And they should be concerned. Mobile payment naturally demands the highest security possible to avoid any number of threats, from mobile malware to third-party apps, unsecured Wi-Fi networks and risky consumer behavior. Alipay and WeChat pay use a security engine-built software encryption, but it can be vulnerable to hacking. Apple Pay on the iPhone uses software encryption and takes one further step by requiring Touch ID verification, a bit like a hardware key and more secure against software hacking.
Software encryption is done with algorithms, while a hardware key needs to be stored at a safe place in the chip of the smartphone, which are both acceptable solutions if security isn’t the priority.
To have the most secure system possible, companies providing mobile payment apps must build on top of both the software encryption and the hardware key. That’s why, in the world of mobile payments, antifuse one time programmable (OTP) non-volatile memory (NVM) may prove to be the perfect technology for a secure, almost fraud-proof connection. It’s popular for code storage because it provides a safe place to store security keys for data transfer. Because it’s secure at the physical layer, it is unchangeable by UV erase, magnetic force, radiation, a power or ground spike or other unforeseen security threats. This memory has indefinite data retention, is field programmable and offers high density, yield and reliability, is ultra-low power and low cost.
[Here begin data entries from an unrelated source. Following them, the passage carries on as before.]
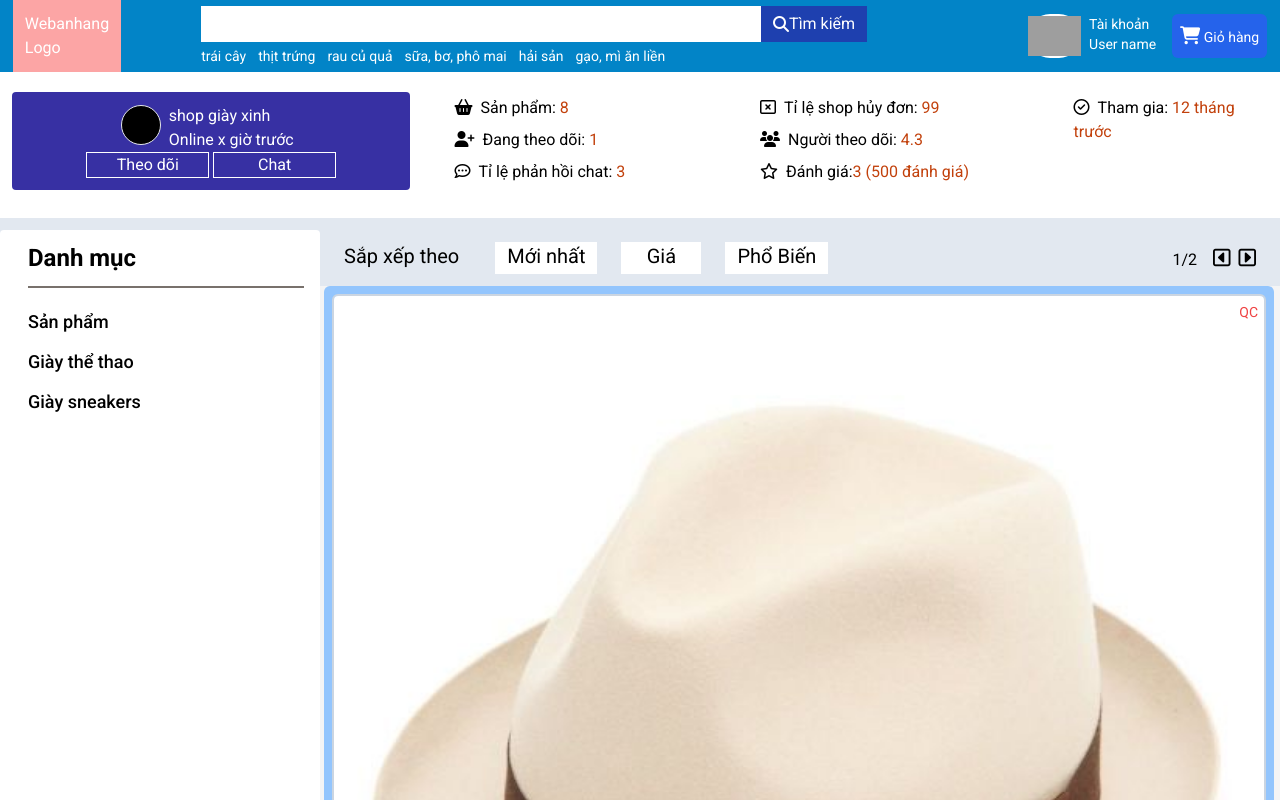
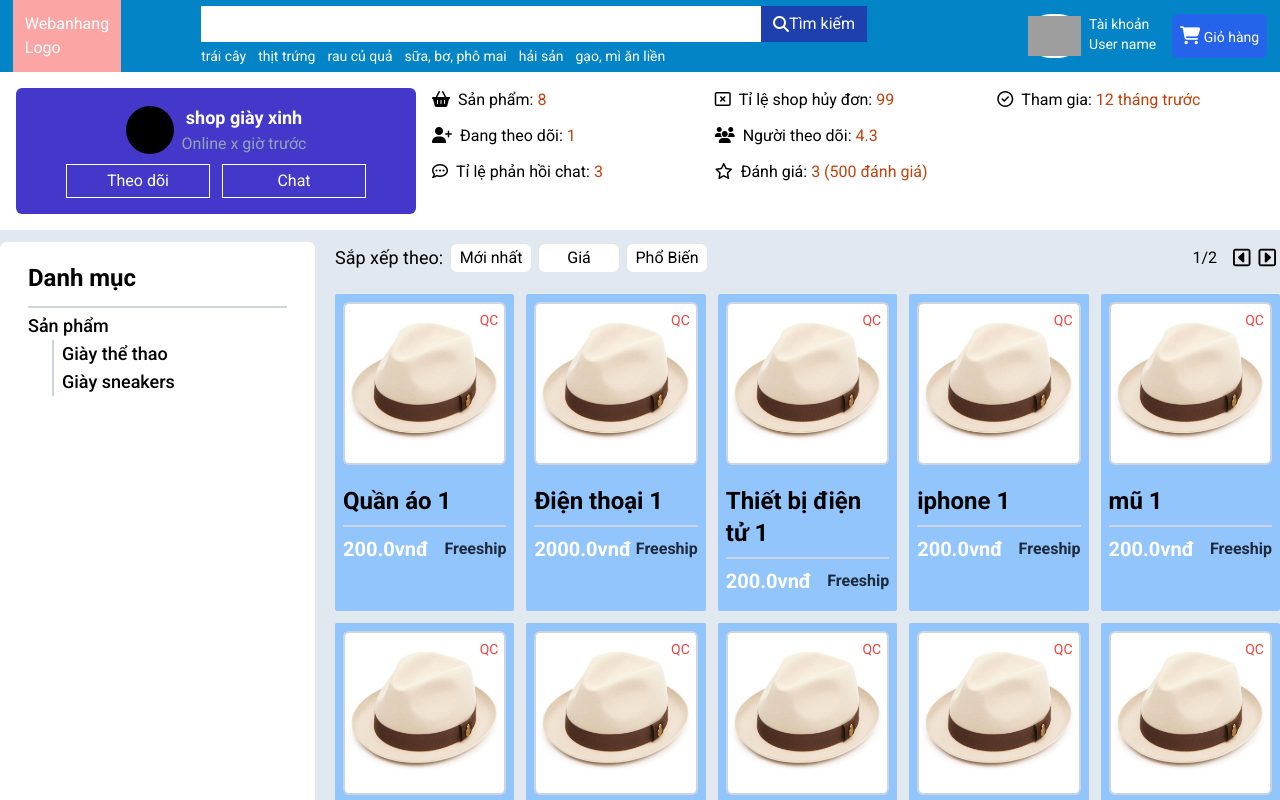
Before and after one commit to dtpvy/NPCNPM_20CLC01_Group2, a React (Vite) app in the folder src/fe/: page /profile/seller-profile in a window 1280 px wide. Shown: the top 800 px of the page. Built offline with nearby package versions, Linux system fonts and the light colour scheme; grey boxes are pictures that could not be loaded.

Commit message:
fix seller profile

```diff
--- a/src/fe/src/Components/Home/Suggestion/ProductBox.jsx
+++ b/src/fe/src/Components/Home/Suggestion/ProductBox.jsx
@@ -3,7 +3,7 @@ import img from "./hat.jpg";
 
 export default function ProductBox(props) {
 	return (
-		<div className="relative bg-blue-300 p-2 pb-4 flex flex-col items-start gap-2 rounded-md w-full cursor-pointer hover:scale-105 duration-300 hover:shadow-2xl">
+		<div className="relative bg-blue-300 p-2 pb-4 flex flex-col items-start gap-2 rounded-sm w-full cursor-pointer hover:scale-105 duration-300 hover:shadow-2xl">
 			<img className="w-full rounded-md mb-3 border-2 border-slate-300" src={img} alt="" />
 
 			<div className="absolute text-sm text-red-500 top-4 right-4">QC</div>
@@ -11,7 +11,7 @@ export default function ProductBox(props) {
 					<i className="fa fa-heart-o"></i>
 				</a> */}
 			<p className="font-semibold text-2xl">{props.product}</p>
-			<div className="w-full h-0.5 bg-green-300"></div>
+			<div className="w-full h-0.5 bg-slate-300"></div>
 			<div className="flex justify-between w-full items-center">
 				<p className="text-xl text-white font-semibold">{props.price}vnđ </p>
 				<div className="text-slate-800 font-bold">Freeship</div>
--- a/src/fe/src/Components/SellerProfile/Category.jsx
+++ b/src/fe/src/Components/SellerProfile/Category.jsx
@@ -3,15 +3,17 @@ import React from "react";
 export default function Category() {
 	let categories = ["Giày thể thao", "Giày sneakers"];
 	let Categories = categories.map((thing) => {
-    return <p className="pb-3 font-medium">{thing}</p>;
+		return <p className="font-medium">{thing}</p>;
 	});
 	return (
-    <div className="w-3/12 inline-block bg-white text-lg rounded pl-7 pt-3">
-      <p className="text-2xl font-bold border-b-2 border-stone-500	pb-3 mr-4">
-        Danh mục
-      </p>
-      <p className="mt-2 py-3 font-medium">Sản phẩm</p>
-      {Categories}
+		<div className="bg-white text-lg rounded-md px-7 py-5 flex flex-col">
+			<p className="text-2xl font-bold">Danh mục</p>
+			<div className="w-full h-0.5 bg-slate-300 mt-3 mb-1"></div>
+			<p className="font-medium">Sản phẩm</p>
+			<div className="flex gap-2 pl-6">
+				<div className="w-0.5 h-full bg-slate-300"></div>
+				<div className="flex flex-col">{Categories}</div>
+			</div>
 		</div>
 	);
 }
--- a/src/fe/src/Components/SellerProfile/Products/index.jsx
+++ b/src/fe/src/Components/SellerProfile/Products/index.jsx
@@ -1,7 +1,8 @@
 import React from "react";
 import ProductBox from "../../Home/Suggestion/ProductBox";
+
 export default function Products() {
-	let products = [
+	const products = [
 		{ name: "Quần áo 1", price: "200.0" },
 		{ name: "Điện thoại 1", price: "2000.0" },
 		{ name: "Thiết bị điện tử 1", price: "200.0" },
@@ -15,38 +16,39 @@ export default function Products() {
 		{ name: "Sách 1", price: "200.0" },
 		{ name: "áo 1", price: "200.0" },
 	];
-	let Products = products.map((thing) => {
-		return (
-			<ProductBox
-				widthSmall="w-2/12"
-				widthLarge="w-2/12"
-				product={thing.name}
-				price={thing.price}
-			/>
-		);
+	const Products = products.map((thing, index) => {
+		return <ProductBox key={index} product={thing.name} price={thing.price} />;
 	});
+
 	return (
-		<div className="category-container w-3/4 inline-block ">
-			<div className="flex items-center	justify-between">
-				<div>
-					<p className="inline-block text-xl mx-3 px-3 h-8 w-23 text-center">Sắp xếp theo</p>
-					<p className="inline-block text-xl m-3 bg-white h-8 w-22 px-3 text-center">Mới nhất</p>
-					<p className="inline-block text-xl m-3 bg-white h-8 w-20 text-center">Giá</p>
-					<p className="inline-block text-xl m-3 bg-white h-8 w-22 px-3 text-center">Phổ Biến</p>
+		<div className="">
+			<div className="flex items-center justify-between mb-5">
+				<div className="flex gap-2">
+					<div className="text-lg">Sắp xếp theo:</div>
+					<div className="bg-white w-20 flex items-center justify-center rounded-md hover:bg-slate-300">
+						Mới nhất
+					</div>
+					<div className="bg-white w-20 flex items-center justify-center rounded-md hover:bg-slate-300">
+						Giá
+					</div>
+					<div className="bg-white w-20 flex items-center justify-center rounded-md hover:bg-slate-300">
+						Phổ Biến
+					</div>
 				</div>
-				<div className="px-5">
-					<span>1</span>
-					<span>/2</span>
-					<a className="">
+				<div className="flex items-center">
+					<div className="h-8 flex items-center">
+						<span>1</span>
+						<span>/2</span>
+					</div>
+					<div className="h-8 flex items-center">
 						<i className="fa fa-toggle-left	text-xl mx-1 pl-3"></i>
-					</a>
-					<a className="">
+					</div>
+					<div className="h-8 flex items-center">
 						<i className="fa fa-toggle-right text-xl mx-1"></i>
-					</a>
+					</div>
 				</div>
 			</div>
-
-			<div className="flex flex-wrap bg-zinc-100 pb-1.5 pr-1.5 pl-1">{Products}</div>
+			<div className="grid grid-cols-5 gap-3">{Products}</div>
 		</div>
 	);
 }
--- a/src/fe/src/Components/SellerProfile/SellerInfor/index.jsx
+++ b/src/fe/src/Components/SellerProfile/SellerInfor/index.jsx
@@ -13,61 +13,58 @@ export default function SellerInfor() {
 		join: "12 tháng trước",
 	};
 	return (
-    <div className="flex mb-3 pt-2 pb-4 bg-white ">
-      <div className="w-4/12 bg-indigo-800 p-3 m-3 text-white flex flex-col justify-around items-center rounded">
-        <div className="mr-5 ml-3">
-          <div className="inline-block border rounded-full h-10 w-10 mr-2 bg-black"></div>
-          <div className="inline-block">
-            <p className="">{data.name}</p>
-            <p>Online x giờ trước</p>
+		<div className="grid grid-cols-[1.5fr_1fr_1fr_1fr] gap-4 bg-white p-4">
+			<div className="bg-indigo-700 py-4 text-white flex flex-col justify-center gap-2 items-center rounded-md hover:scale-[1.025] duration-300">
+				<button className="flex items-center">
+					<div className="rounded-full w-12 aspect-square mr-2 bg-black"></div>
+					<div className="">
+						<p className="text-lg font-semibold">{data.name}</p>
+						<p className="text-slate-400">Online x giờ trước</p>
 					</div>
+				</button>
+
+				<button className="flex gap-3">
+					<div className="border border-white w-36 py-1 flex items-center justify-center hover:font-bold hover:bg-blue-500 cursor-pointer">
+						Theo dõi
+					</div>
+					<div className="border border-white w-36 py-1 flex items-center justify-center hover:font-bold hover:bg-blue-500 cursor-pointer">
+						Chat
+					</div>
+				</button>
 			</div>
 
-        <div className="flex justify-around text-center w-8/12">
-          <div className="border border-white inline-block mr-1 w-1/2">
-            Theo dõi
-          </div>
-          <div className="border border-white inline-block w-1/2">Chat</div>
-        </div>
-      </div>
-
-      <div className="w-3/12 ml-8 mt-4">
-        <p className="pb-2">
+			<div className="flex flex-col gap-3">
+				<p className="">
 					<i className="mr-2 fa fa-shopping-basket"></i>
-          Sản phẩm: <span className="text-orange-700		">{data.products}</span>
+					Sản phẩm: <span className="text-orange-700">{data.products}</span>
 				</p>
-        <p className="pb-2">
+				<p className="">
 					<i className="mr-2 fa fa-user-plus"></i>
-          Đang theo dõi:{" "}
-          <span className="text-orange-700"> {data.following}</span>
+					Đang theo dõi: <span className="text-orange-700"> {data.following}</span>
 				</p>
-        <p className="pb-2">
+				<p className="">
 					<i className="mr-2 fa fa-commenting-o"></i>
-          Tỉ lệ phản hồi chat:{" "}
-          <span className="text-orange-700"> {data.replyPercent}</span>
+					Tỉ lệ phản hồi chat: <span className="text-orange-700"> {data.replyPercent}</span>
 				</p>
 			</div>
-      <div className="w-3/12 mx-2 mt-4">
-        <p className="pb-2">
+			<div className="flex flex-col gap-3">
+				<p className="">
 					<i className="mr-2 fa fa-window-close-o"></i>
-          Tỉ lệ shop hủy đơn:{" "}
-          <span className="text-orange-700"> {data.cancelPercent}</span>
+					Tỉ lệ shop hủy đơn: <span className="text-orange-700"> {data.cancelPercent}</span>
 				</p>
-        <p className="pb-2">
+				<p className="">
 					<i className="mr-2 fa fa-users"></i>
 					Người theo dõi:
 					<span className="text-orange-700"> {data.followers}</span>
 				</p>
-        <p className="pb-2">
+				<p className="">
 					<i className="mr-2 fa fa-star-o"></i>
 					Đánh giá:
-          <span className="text-orange-700">
-            {`${data.rate} (${data.numberOfRates} đánh giá)`}
-          </span>
+					<span className="text-orange-700">{` ${data.rate} (${data.numberOfRates} đánh giá)`}</span>
 				</p>
 			</div>
-      <div className="w-2/12 mx-2 mt-4">
-        <p className="pb-2">
+			<div className="flex flex-col gap-3">
+				<p className="">
 					<i className="mr-2 fa fa-check-circle-o"></i>
 					Tham gia: <span className="text-orange-700">{data.join} </span>
 				</p>
--- a/src/fe/src/Components/SellerProfile/index.jsx
+++ b/src/fe/src/Components/SellerProfile/index.jsx
@@ -3,13 +3,12 @@ import React from "react";
 import SellerInfor from "./SellerInfor";
 import Category from "./Category";
 import Products from "./Products";
-// import Suggestion from "./Suggestion/Suggestion.jsx";
 
 export default function SellerProfile() {
 	return (
-		<div className="bg-slate-200">
+		<div className="bg-slate-200 flex flex-col gap-3">
 			<SellerInfor />
-			<div className="flex 	">
+			<div className="grid grid-cols-[1fr_3fr] gap-5">
 				<Category />
 				<Products />
 			</div>
```
Lines whose indentation alone changed are shown as unchanged.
OTP bit-cell, comprised of standard logic CMOS devices, is antifuse NVM technology after a gate oxide breakdown where a high voltage is applied to the gate of a transistor while keeping a low voltage at the source side of the transistor. Before the breakdown, the area between the gate and the source of the transistor is isolated like a capacitor. After the breakdown, it behaves like a resistor. The advantage of the gate oxide breakdown technology is that the bit cell size is small with only two transistors per bit cell, so the programming can be done in a wafer or packaged parts. Once the gate oxide breakdown is finished, it is put on a standard operating voltage.
Mobile payments have the potential to revolutionize retail and consumer spending behavior. Vulnerabilities in secure financial transactions could derail the mobile payment system market, which is why antifuse OTP memory will emerge as a leading technology, giving consumers the confidence they need to adopt this alternative payment method.